Colorado bicycle law: The rules of the road
July 10, 2012
Colorado has detailed laws concerning the rights and responsibilities of bicyclists on public roadways. The primary statute, Colorado Revised Statute 42-4-1412, is easy for laypeople to understand and is recommended reading for bicyclists (and responsible drivers). Recognizing that local ordinances will sometimes supplement or supersede state law, here are the basic rules of the road in Colorado:
Basic rights and responsibilities: Bicyclists have the same basic rights and responsibilities applicable to motor vehicles when using roadways. They have to stop at stop signs (unless local law allows rolling stops). They should generally ride in the right-hand lane with the flow of traffic (or in the left-hand lane of a one-way street). They are required to ride far enough to the side as they judge safe to facilitate the movement of overtaking vehicles. They are allowed to use lanes other than the right-hand lane to make a left turn, overtake slower vehicles, or reasonably avoid hazards or road conditions. They can ride on the left side of a right turn lane even if they don’t intend to turn right. They are not required to wear helmets.
Overtaking a bicycle: Motorists must give bicyclists at least three feet when overtaking, measured from the furthest projection on the vehicle such as a side mirror. If you can’t give a bicycle three feet, then don’t pass.
Riding when it’s dark: When bicyclists ride between sunset and sunrise, or at any time when they are not discernible at a distance of 1,000 feet due to insufficient light, they are required to have, at a minimum: (1) a light on the front emitting a white light visible from a distance of at least 500 feet; (2) a red reflector visible from 600 feet; and (3) reflective material of sufficient size and reflectivity to be seen from 600 feet in front of the low beams of a motor vehicle.
Riding abreast: Bicyclists can ride two abreast if it does not unreasonably impede the normal and reasonable movement of traffic. Because riding two abreast will disrupt most roads, bicyclists should usually ride single file. The exception is paths or parts of roadways set aside for the exclusive use of bicyclists where bicyclists are technically allowed to ride as many abreast as they want.
Signaling: Bicyclists are required to signal before they turn or stop. A turn signal must be given continuously during the last 100 feet before turning except that a signal need not be given continuously if the hand is needed to control or operate the bicycle.
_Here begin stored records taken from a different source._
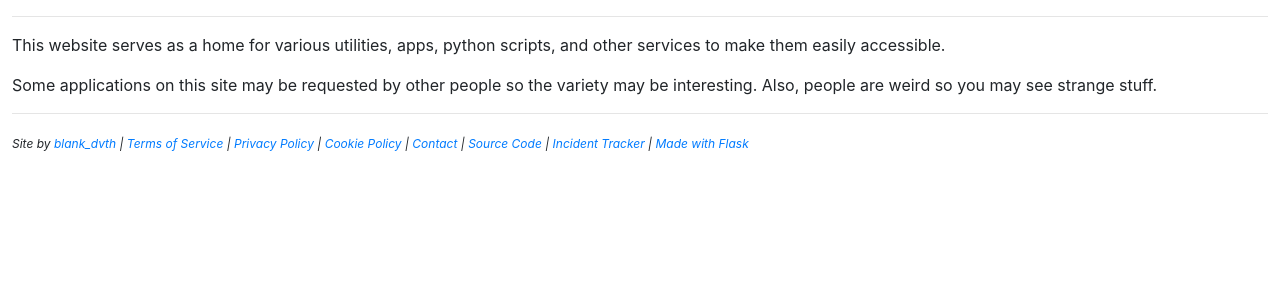
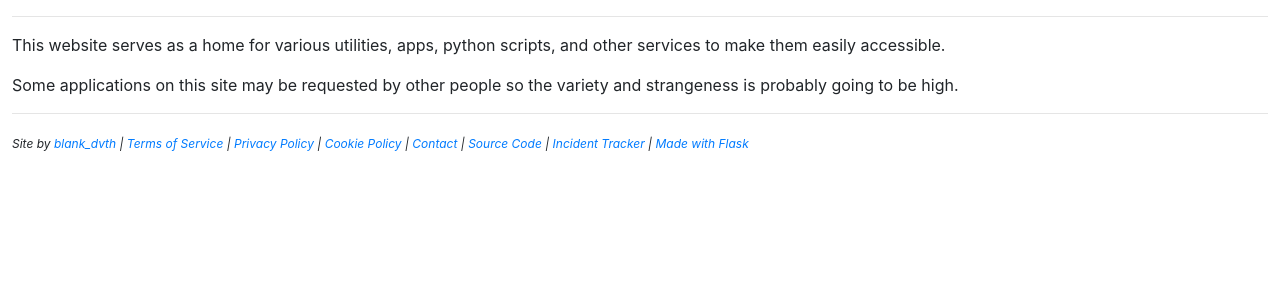
Before and after one commit to BLANK-TH/blank-website, a Flask app: page / in a window 1280 px wide. Shown: the part 61-361 px from the top of the page. Run offline with Flask 2, Linux system fonts and the light colour scheme; parts of the project's set-up code (start-up, migrations or seed data) failed here and were passed over; some libraries are stand-ins or nearby versions.

Commit message:
update index

```diff
--- a/templates/index.html
+++ b/templates/index.html
@@ -2,6 +2,6 @@
 {% block title %}Home{% endblock %}
 {% block body %}
 <p>This website serves as a home for various utilities, apps, python scripts, and other services to make them easily
-    accessible.</p><p>Some applications on this site may be requested by other people so the variety may be interesting.
-    Also, people are weird so you may see strange stuff.</p>
+    accessible.</p><p>Some applications on this site may be requested by other people so the variety and strangeness
+    is probably going to be high.</p>
 {% endblock %}
```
The signals may be made with the left arm as follows: horizontal = left turn; extended up = right turn; extended down = stop. Alternatively, the left and right arms may be extended horizontally to each side for left and right turns.
Riding on sidewalks and crosswalks: Bicyclists riding on a sidewalk, pathway or crosswalk must yield to pedestrians and are required to give an audible signal before overtaking and passing a pedestrian. A person walking a bicycle is a pedestrian. Bicyclists, like all vehicles, must yield to pedestrians in crosswalks who are within the half of the road on which the bicycle is traveling.
Fun stuff I used to do as a kid that is illegal: The law prohibits such things as using a bicycle for more persons that it was designed (no carrying your brother on the handlebars) and “attaching” a bicycle to a motor vehicle. It also requires bicyclists to keep one hand on the handlebars at all times. Basically, you’re not allowed to do everything I used to do as a kid.
Be safe out there!
Noah Klug is principal of The Klug Law Firm, LLC, in Summit County, Colorado, emphasizing real estate, business, and litigation. He may be reached at (970) 468-4953 or Noah@TheKlugLawFirm.com.